At the time the above provision was enacted, it was not anticipated that there would be any form of tax leakage with respect to such taxable transactions. However, most business to consumer (B2C) customers are not tax registered and therefore they are not taxable persons for VAT purposes. Consequently, they are unable to remit the VAT directly to the FIRS. As a result, in practice, for B2C sales, the FIRS expects the NRCs to collect the VAT portion on such supplies and remit the VAT directly to the Revenue Authority to prevent loss of tax revenue.
NRCs may appoint a representative for compliance purposes

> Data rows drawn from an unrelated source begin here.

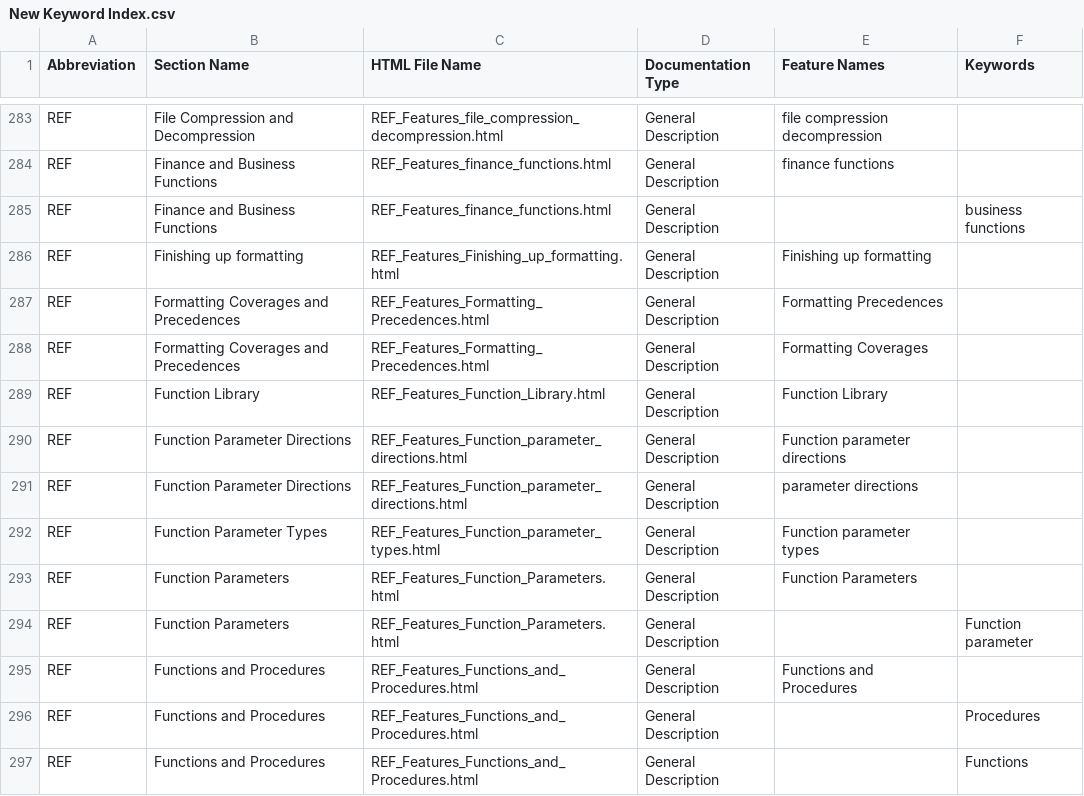
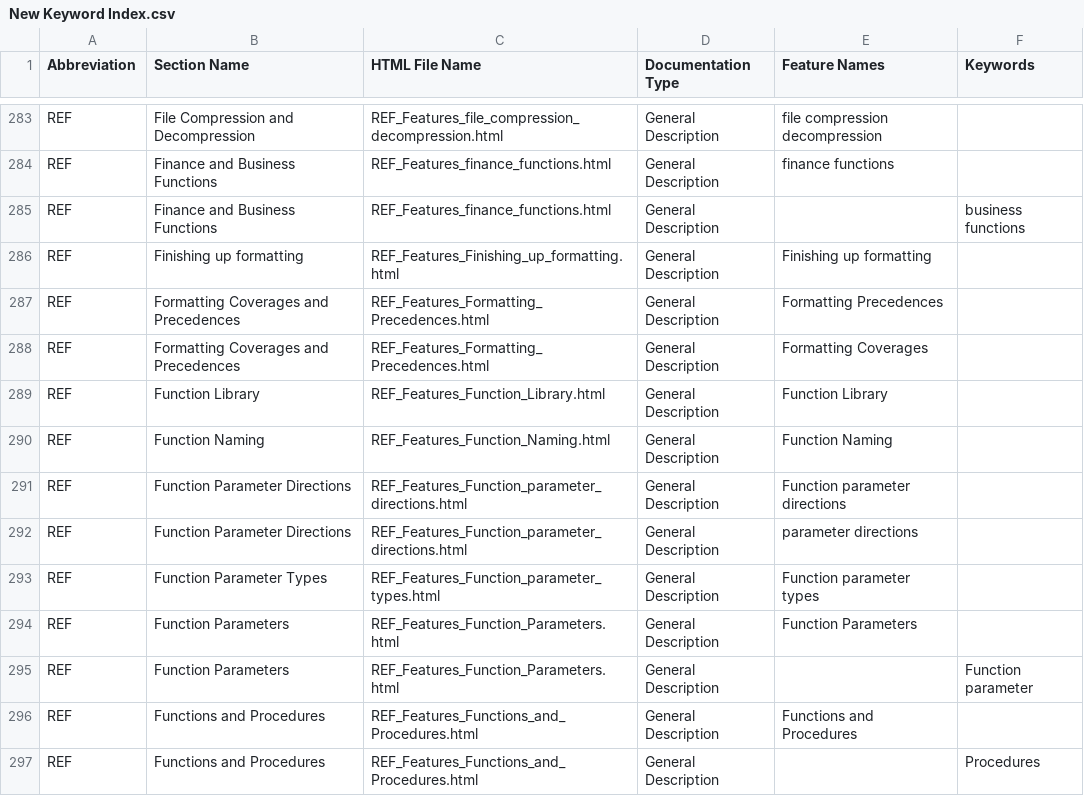
Before and after one commit to georgzurbonsen/B4P_Docu_Maker, a CSV file: New Keyword Index.csv, drawn as a sheet; only a part is shown, gaps mark what is left out; the shorter side is filled out with more unchanged rows; the diff names each change by its address in the sheet, - before the commit and + after, or states it on an @@ line.

```diff
--- a/New Keyword Index.csv
+++ b/New Keyword Index.csv
+row 290: REF | Function Naming | REF_Features_Function_Naming.html | General Description | Function Naming
```
Also changed, not shown: Navigator.csv, 9 other files.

In line with the amendments introduced by the Act, NRCs may appoint a representative for the purpose of complying with their VAT obligations in Nigeria. An example is provided below.
ABC Germany makes both B2B (business-to-business) and B2C supplies to Nigerian customers. Based on the provision of the law, ABC Germany is required to register for VAT in Nigeria, issue tax invoices with a VAT charge at 7.5% (i.e., the standard VAT rate) and submit monthly VAT returns to the FIRS. While the B2B customers are required to withhold the VAT charge on invoices issued to them, and remit the same directly to the FIRS as they are tax registered, there is no practical mechanism for similar compliance by B2C (Nigerian customers) i.e., for remitting the VAT charged on invoices to the FIRS since they are not tax registered.
As such, the FIRS expects NRCs to collect the VAT portion on B2C supplies and remit same directly to the Revenue Authority.
Summary of obligations
ABC Germany makes B2B and B2C supplies of taxable services in Nigeria.
For B2B supplies:
For B2C sales (FIRS expects the following):
It appears that the FIRS is currently working on a circular that will mandate foreign companies providing goods and services to customers in Nigeria through an online or digital platform to collect VAT from their customers, regardless of whether they are B2B or B2C. This is mainly to prevent the possible loss of tax revenue.
It is important to note that VAT registration does not in itself trigger a permanent establishment (PE) exposure or income tax implications. There are specified criteria for determining the PE status of an NRC. As such, if the foreign supplier does not meet any of the various criteria for establishing a PE, mere registration for VAT purpose should not expose a company to a PE risk.
However, NRCs supplying goods and services to Nigerian residents, should proactively review and document their Nigerian tax position to prevent an unanticipated tax position at a later stage.
Other changes made by the Act in respect of VAT, include but are not limited to:
Action steps for NRCs
Affected NRCs are required to comply with the following obligations:
For additional information with respect to this Alert, please contact the following:
Ernst & Young Nigeria, Lagos
Ernst & Young Société d’Avocats, Pan African Tax – Transfer Pricing Desk, Paris
Ernst & Young LLP (United Kingdom), Pan African Tax Desk, London
Ernst & Young LLP (United States), Pan African Tax Desk, New York